■ Work request ■
Look for the word "iRRIP" in the entries and copy each line where it appears.

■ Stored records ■
====
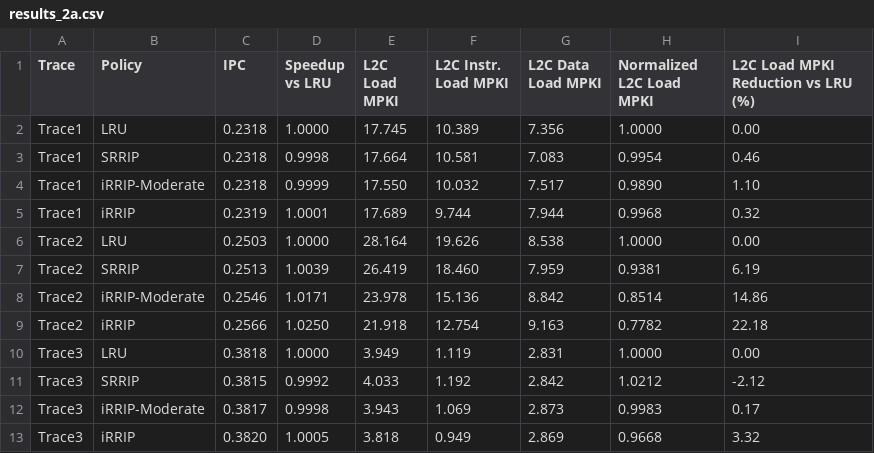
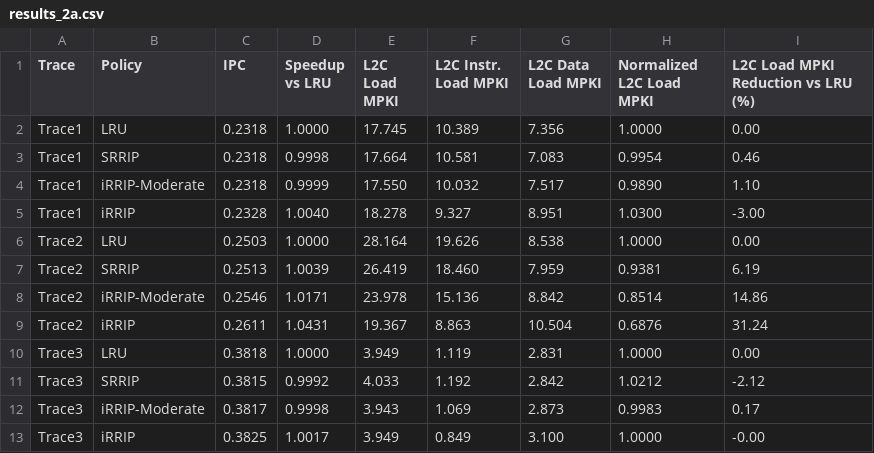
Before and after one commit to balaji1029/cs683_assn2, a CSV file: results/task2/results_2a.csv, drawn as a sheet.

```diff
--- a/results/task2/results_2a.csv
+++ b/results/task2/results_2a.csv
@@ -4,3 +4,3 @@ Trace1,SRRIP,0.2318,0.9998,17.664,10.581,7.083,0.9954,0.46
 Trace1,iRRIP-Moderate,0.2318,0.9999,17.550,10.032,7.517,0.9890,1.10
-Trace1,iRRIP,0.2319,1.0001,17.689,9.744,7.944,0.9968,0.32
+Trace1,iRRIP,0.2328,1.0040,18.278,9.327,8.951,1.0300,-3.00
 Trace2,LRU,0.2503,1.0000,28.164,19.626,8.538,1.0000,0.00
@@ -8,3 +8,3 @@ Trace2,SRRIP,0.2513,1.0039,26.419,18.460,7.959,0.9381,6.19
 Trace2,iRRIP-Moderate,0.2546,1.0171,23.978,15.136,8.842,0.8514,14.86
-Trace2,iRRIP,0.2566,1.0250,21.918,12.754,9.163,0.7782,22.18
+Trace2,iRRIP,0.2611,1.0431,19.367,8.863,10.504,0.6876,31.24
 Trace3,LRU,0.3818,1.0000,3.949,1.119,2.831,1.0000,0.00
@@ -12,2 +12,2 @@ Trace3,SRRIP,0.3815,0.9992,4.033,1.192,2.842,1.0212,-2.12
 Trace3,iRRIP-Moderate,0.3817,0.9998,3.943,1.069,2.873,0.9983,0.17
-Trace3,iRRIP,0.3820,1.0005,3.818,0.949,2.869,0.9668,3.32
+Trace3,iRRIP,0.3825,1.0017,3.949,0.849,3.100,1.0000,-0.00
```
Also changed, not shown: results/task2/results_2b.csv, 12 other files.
====
■ Response to the exercise ■
 Trace1,iRRIP-Moderate,0.2318,0.9999,17.550,10.032,7.517,0.9890,1.10
-Trace1,iRRIP,0.2319,1.0001,17.689,9.744,7.944,0.9968,0.32
+Trace1,iRRIP,0.2328,1.0040,18.278,9.327,8.951,1.0300,-3.00
 Trace2,iRRIP-Moderate,0.2546,1.0171,23.978,15.136,8.842,0.8514,14.86
-Trace2,iRRIP,0.2566,1.0250,21.918,12.754,9.163,0.7782,22.18
+Trace2,iRRIP,0.2611,1.0431,19.367,8.863,10.504,0.6876,31.24
 Trace3,iRRIP-Moderate,0.3817,0.9998,3.943,1.069,2.873,0.9983,0.17
-Trace3,iRRIP,0.3820,1.0005,3.818,0.949,2.869,0.9668,3.32
+Trace3,iRRIP,0.3825,1.0017,3.949,0.849,3.100,1.0000,-0.00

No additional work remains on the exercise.